    (Courtney Lynn has a couple more for grown ups as well.)
    Augie and the Green Knight by Zach Weinersmith
    — See other books by by Zach Weinersmith as well.
    15 Holiday Gift Ideas for Secular Families
    Bedtime Bible Stories by Joey Lee Kirkman – for mature teens only
    Sophie’s World: A Novel About the History of Philosophy by Jostein Gaarder

    Tiny Thinkers is a series of books introducing popular scientists to children, by telling their stories as if the scientists themselves were kids!

    • Good suggestions.

    • epeeist

      Greek Myths – by Marcia Williams

      After my departure from Catholicism it was mythology that contributed to my non-belief. So yes, the Greek myths. To this one can add Norse mythology (the latest translation by Neil Gaiman might be a good choice for children), the legends of King Arthur (King Arthur and His Knights of the Round Table by Roger Lancelyn Green is a classic). After that you have things like The Mabinogion, The Kalevala, Cuchulain of Muirthemne and the Poetic and Prose Eddas.

      • Maltnothops

        I read (listened, actually) Gaiman’s book. It is fabulous.

  • Lord Backwater
  • Jennny

    There’s a wonderful series of board books for babies by Chris Fearne, just one word per page. Titles include Astrophysics for Babies, Quantum Physics for Babies, Newtonian Physics for Babies, Evolution for Babies and several more. Thoroughly field tested and approved by small g/son with scientist parents who think they are hilarious too.

  • Michael Murray

    I love the ads on this site. Has anyone tried the WD40 trick on the toilet bowl ? I guess it stops the toilet paper squeaking. I still don’t know what the tiny little hole in the padlock is for though. Apologies if some cunning algorithm has selected this ads just for me.

    • Michael Neville

      The ads I see have buxom women in bikinis inviting me to visit to Israel, Cyprus or Crete.

      • Michael Murray

        Ah so google knows my deep interest in toilet bowls and padlocks!

    • (A repeated story, apologies.)

      This reminds me of the Christian who came to the atheist blog site and launched into a tirade about their immorality because even the ads were immoral–lots of gay sex ads, etc.

      A regular at the blog had to break it to him (in public, I bet it was difficult) that ads aren’t specific to the site but are specific to the reader, and the google was simply picking up the gay sex from his previous searches.

      Apparently, he didn’t say much after that.

      • Michael Murray

        Nice.
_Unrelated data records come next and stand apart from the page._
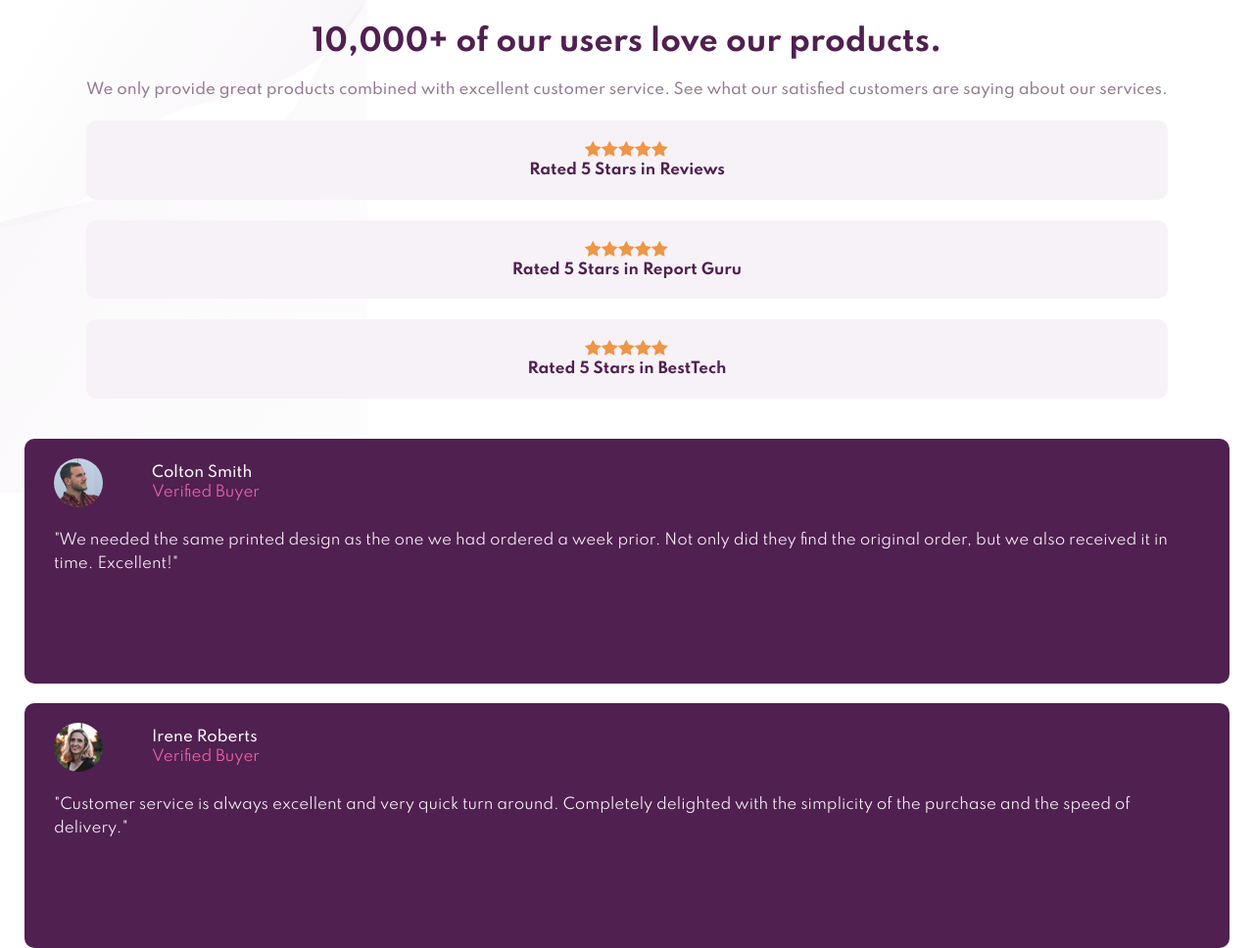
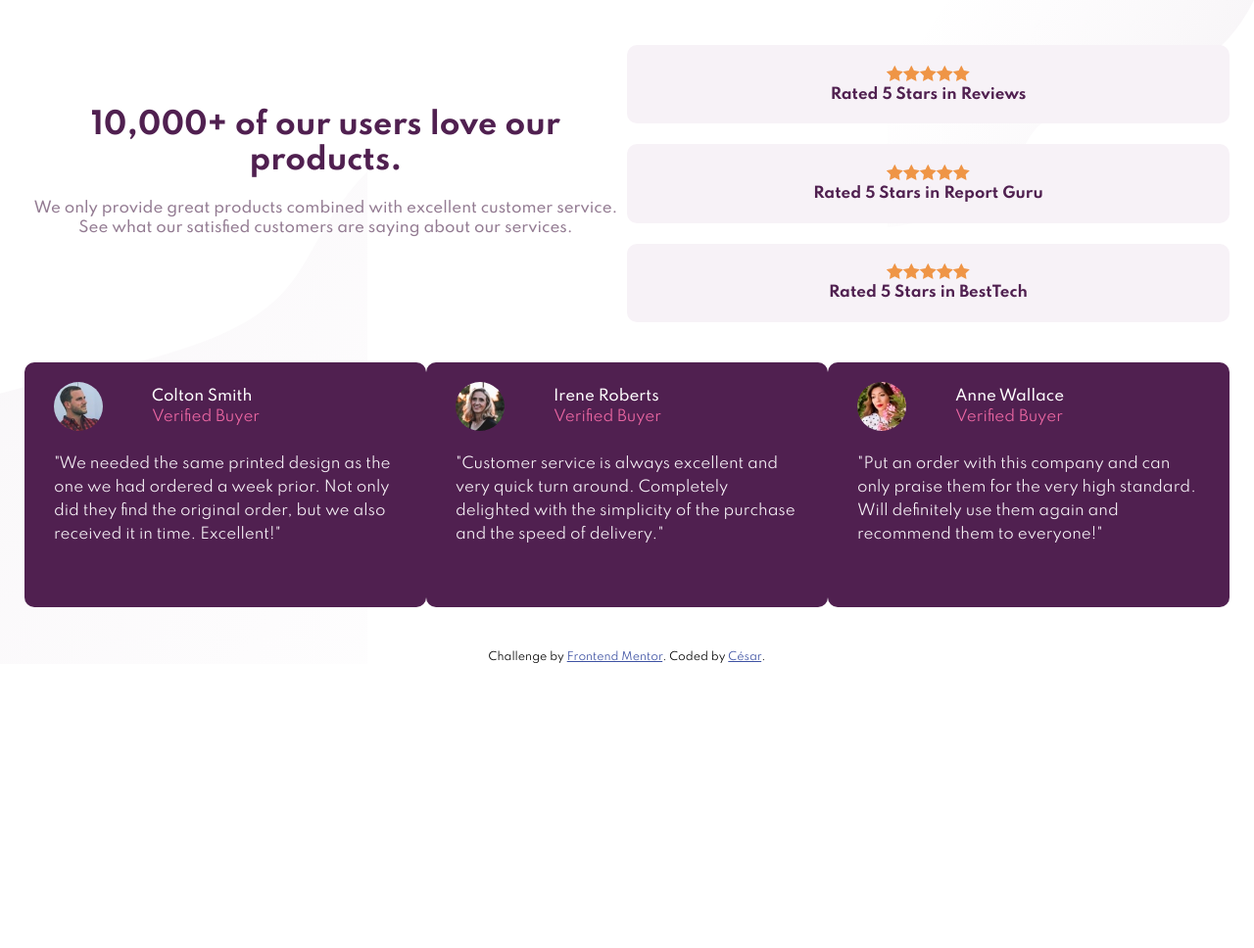
Before and after one commit to CesarMatiasRomero/Social-proof-section, a plain HTML site: page social-proof-section-master/index.html in a window 1280 px wide. Shown: the top 968 px of the page at 98% size. After the commit the page ends 800 px from the top, so only its background shows below. Drawn offline with Linux system fonts and the light colour scheme.

Commit message:
Se agregaron algunos medias queries

```diff
--- a/social-proof-section-master/index.html
+++ b/social-proof-section-master/index.html
@@ -29,7 +29,7 @@
   <body>
   <div class="container">
     <div class="part_1">
-      <div class="service">
+      <div class="service col-6">
         <h1>10,000+ of our users love our products.</h1>
 
         <p>We only provide great products combined with excellent customer service.
@@ -37,26 +37,26 @@
         </p>
       </div>
 
-      <div class="rated">
-        <div class="stars">
+      <div class="rated col-6">
+        <div class="stars stars_left">
           <img src="./images/icon-star.svg" alt="Icon star"><img src="./images/icon-star.svg" alt="Icon star"><img src="./images/icon-star.svg" alt="Icon star"><img src="./images/icon-star.svg" alt="Icon star"><img src="./images/icon-star.svg" alt="Icon star">
           <p>Rated 5 Stars in Reviews</p>
         </div>
 
-        <div class="stars"> <img src="./images/icon-star.svg" alt="Icon star"><img src="./images/icon-star.svg" alt="Icon star"><img src="./images/icon-star.svg" alt="Icon star"><img src="./images/icon-star.svg" alt="Icon star"><img src="./images/icon-star.svg" alt="Icon star">
+        <div class="stars stars_center"> <img src="./images/icon-star.svg" alt="Icon star"><img src="./images/icon-star.svg" alt="Icon star"><img src="./images/icon-star.svg" alt="Icon star"><img src="./images/icon-star.svg" alt="Icon star"><img src="./images/icon-star.svg" alt="Icon star">
           <p>Rated 5 Stars in Report Guru</p>
         </div>
 
-        <div class="stars"> <img src="./images/icon-star.svg" alt="Icon star"><img src="./images/icon-star.svg" alt="Icon star"><img src="./images/icon-star.svg" alt="Icon star"><img src="./images/icon-star.svg" alt="Icon star"><img src="./images/icon-star.svg" alt="Icon star">
+        <div class="stars stars_right"> <img src="./images/icon-star.svg" alt="Icon star"><img src="./images/icon-star.svg" alt="Icon star"><img src="./images/icon-star.svg" alt="Icon star"><img src="./images/icon-star.svg" alt="Icon star"><img src="./images/icon-star.svg" alt="Icon star">
            <p>Rated 5 Stars in BestTech</p>
         </div>
 
       </div>
     </div>
 
-    <div class="part_2">
+
       <div class="profiles">
-        <div class="card colton">
+        <div class="card colton col-4">
 
           <div class="personal_information">
             <img src="./images/image-colton.jpg" alt="">
@@ -72,7 +72,7 @@
           </div>
         </div>
 
-        <div class="card irene">
+        <div class="card irene col-4">
 
           <div class="personal_information">
             <img src="./images/image-irene.jpg" alt="">
@@ -87,7 +87,7 @@
           </div>
         </div>
 
-        <div class="card anne">
+        <div class="card anne col-4">
           <div class="personal_information">
             <img src="./images/image-anne.jpg" alt="">
             <div class="name">
@@ -102,7 +102,7 @@
         </div>
 
       </div>
-    </div>
+
 
   </div>
 
--- a/social-proof-section-master/styles.css
+++ b/social-proof-section-master/styles.css
@@ -17,6 +17,7 @@
 body{
     background-image: url(./images/bg-pattern-top-mobile.svg), url(./images/bg-pattern-bottom-mobile.svg);
     background-repeat: no-repeat;
+    background-position: 100% 0%, 0% 100%;
     font-family: 'Spartan' , sans-serif;
     font-size: 15px;
 }
@@ -97,3 +98,33 @@ body{
     color: var(--Soft-Pink);
     font-weight: 400;
 }
+
+
+@media only screen and (min-width: 768px) {
+    .part_1{
+        display: flex;
+    }
+    .profiles{
+        display: flex;
+    }
+    .service{
+        margin:auto;
+    }
+
+
+
+
+    /* For desktop: */
+    .col-1 {width: 8.33%;}
+    .col-2 {width: 16.66%;}
+    .col-3 {width: 25%;}
+    .col-4 {width: 33.33%;}
+    .col-5 {width: 41.66%;}
+    .col-6 {width: 50%;}
+    .col-7 {width: 58.33%;}
+    .col-8 {width: 66.66%;}
+    .col-9 {width: 75%;}
+    .col-10 {width: 83.33%;}
+    .col-11 {width: 91.66%;}
+    .col-12 {width: 100%;}
+  }
```
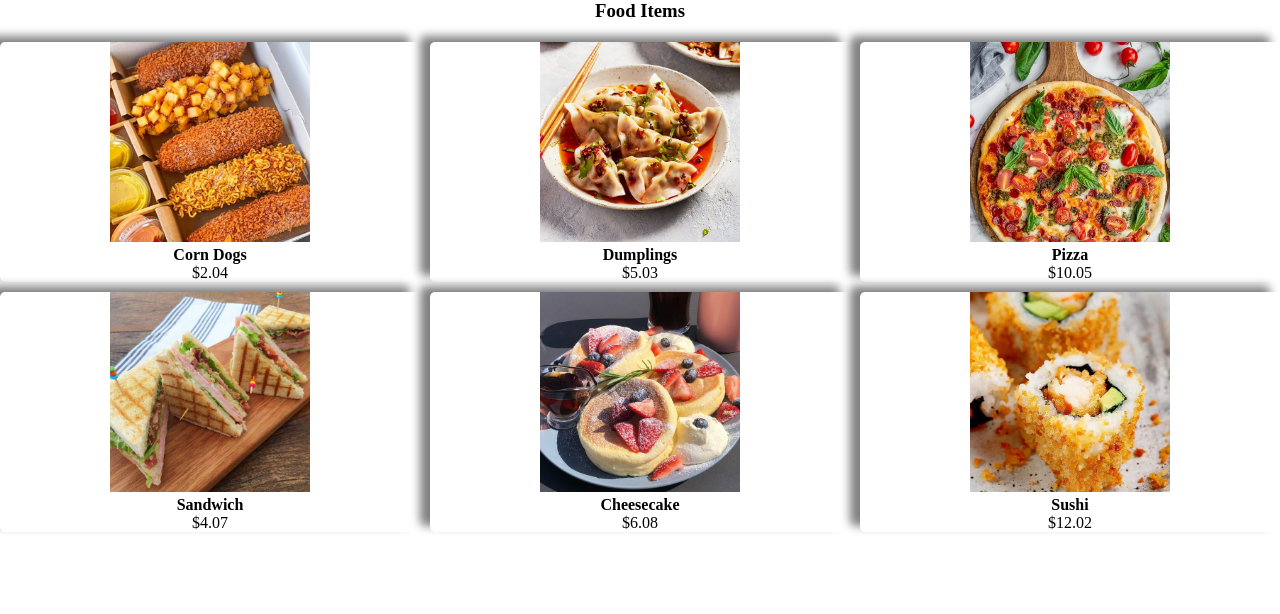
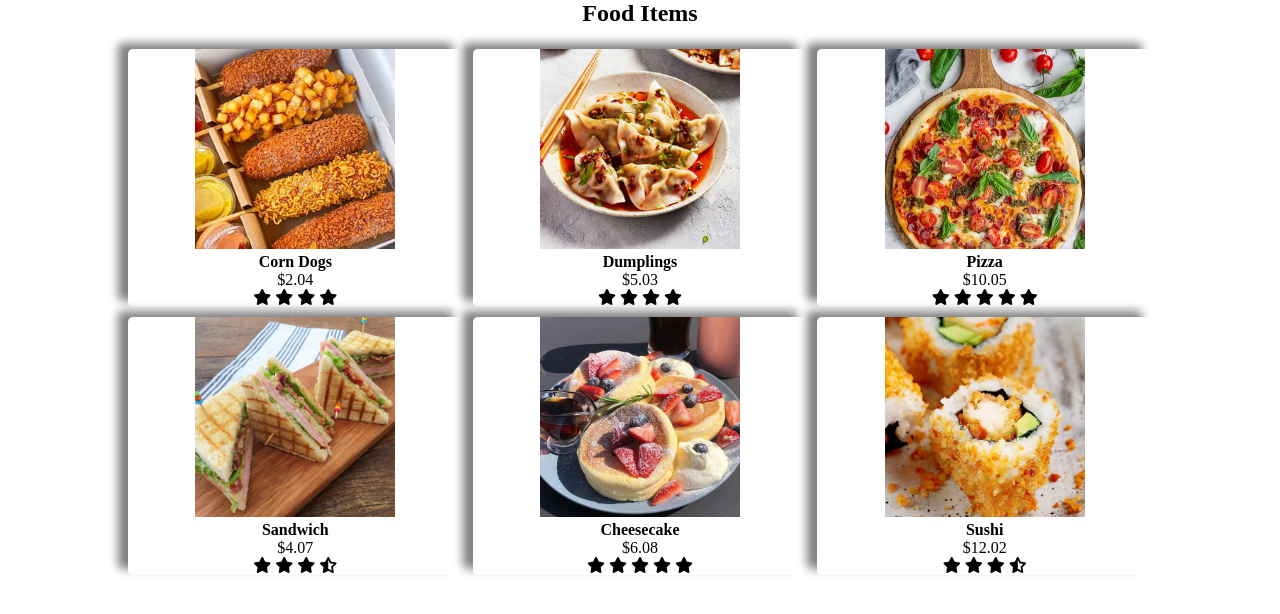
Before and after one commit to praptii29/photo-gallery-practice, a plain HTML site: page gallery.html in a window 1280 px wide. Drawn offline with Linux system fonts and the light colour scheme.

Commit message:
second commit

```diff
--- a/gallery.html
+++ b/gallery.html
@@ -6,40 +6,67 @@
     <meta name="viewport" content="width=device-width, initial-scale=1.0">
     <title>Photo Gallery</title>
     <link rel="stylesheet" href="styles/food.css">
+    <script src="https://kit.fontawesome.com/d3c3a676a1.js" crossorigin="anonymous"></script>
 </head>
 <body>
-    <h3>Food Items</h3>
+    <h2>Food Items</h2>
 
     <section class="gallery">
         <div class="card">
             <img src="/food-images/corndogs.jpg" alt="">
             <h4>Corn Dogs</h4>
             <p>$2.04</p>
+            <i class="fa-solid fa-star"></i>
+            <i class="fa-solid fa-star"></i>
+            <i class="fa-solid fa-star"></i>
+            <i class="fa-solid fa-star"></i>
         </div>
         <div class="card">
             <img src="/food-images/dumplings.jpg" alt="">
             <h4>Dumplings</h4>
             <p>$5.03</p>
+            <i class="fa-solid fa-star"></i>
+            <i class="fa-solid fa-star"></i>
+            <i class="fa-solid fa-star"></i>
+            <i class="fa-solid fa-star"></i>
         </div>
         <div class="card">
             <img src="/food-images/pizza.jpg" alt="">
             <h4>Pizza</h4>
             <p>$10.05</p>
+            <i class="fa-solid fa-star"></i>
+            <i class="fa-solid fa-star"></i>
+            <i class="fa-solid fa-star"></i>
+            <i class="fa-solid fa-star"></i>
+            <i class="fa-solid fa-star"></i>
         </div>
         <div class="card">
             <img src="/food-images/sandwich.jpg" alt="">
             <h4>Sandwich</h4>
             <p>$4.07</p>
+            <i class="fa-solid fa-star"></i>
+            <i class="fa-solid fa-star"></i>
+            <i class="fa-solid fa-star"></i>
+            <i class="fa-solid fa-star-half-stroke"></i>
         </div>
         <div class="card">
             <img src="/food-images/souffle pancake.jpg" alt="">
             <h4>Cheesecake</h4>
             <p>$6.08</p>
+            <i class="fa-solid fa-star"></i>
+            <i class="fa-solid fa-star"></i>
+            <i class="fa-solid fa-star"></i>
+            <i class="fa-solid fa-star"></i>
+            <i class="fa-solid fa-star"></i>
         </div>
         <div class="card">
             <img src="/food-images/sushi.jpg" alt="">
             <h4>Sushi</h4>
             <p>$12.02</p>
+            <i class="fa-solid fa-star"></i>
+            <i class="fa-solid fa-star"></i>
+            <i class="fa-solid fa-star"></i>
+            <i class="fa-solid fa-star-half-stroke"></i>
         </div>
     </section>
 </body>
--- a/styles/food.css
+++ b/styles/food.css
@@ -1,15 +1,17 @@
 * {
     margin: 0;
 }
-h3 {
+h2 {
     text-align: center;
+    margin-bottom: 22px;
 }
 .gallery {
     display: grid;
     grid-template-columns: repeat(3, 1fr);
     gap: 10px;
     text-align: center;
-    margin-top: 20px;
+    width: 80%;
+    margin: auto;
 }
 /* .card {
     height: 200px;
@@ -25,4 +27,10 @@ img {
 .card{
     box-shadow: -10px -6px 10px grey;
     border-radius: 5px;
+    transition: 0.3s;
+
 }
+
+.card:hover{
+    box-shadow: -12px -8px 12px grey;
+}
```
I hadn’t heard that one. I am prone sometimes to using Amazon as the quickest way to find a book to recommend to an undergraduate. That could be hazardous as well as it offers you up random things from your previous searches with no concept of “at work”.

      • LastManOnEarth

        Not with his mouth full.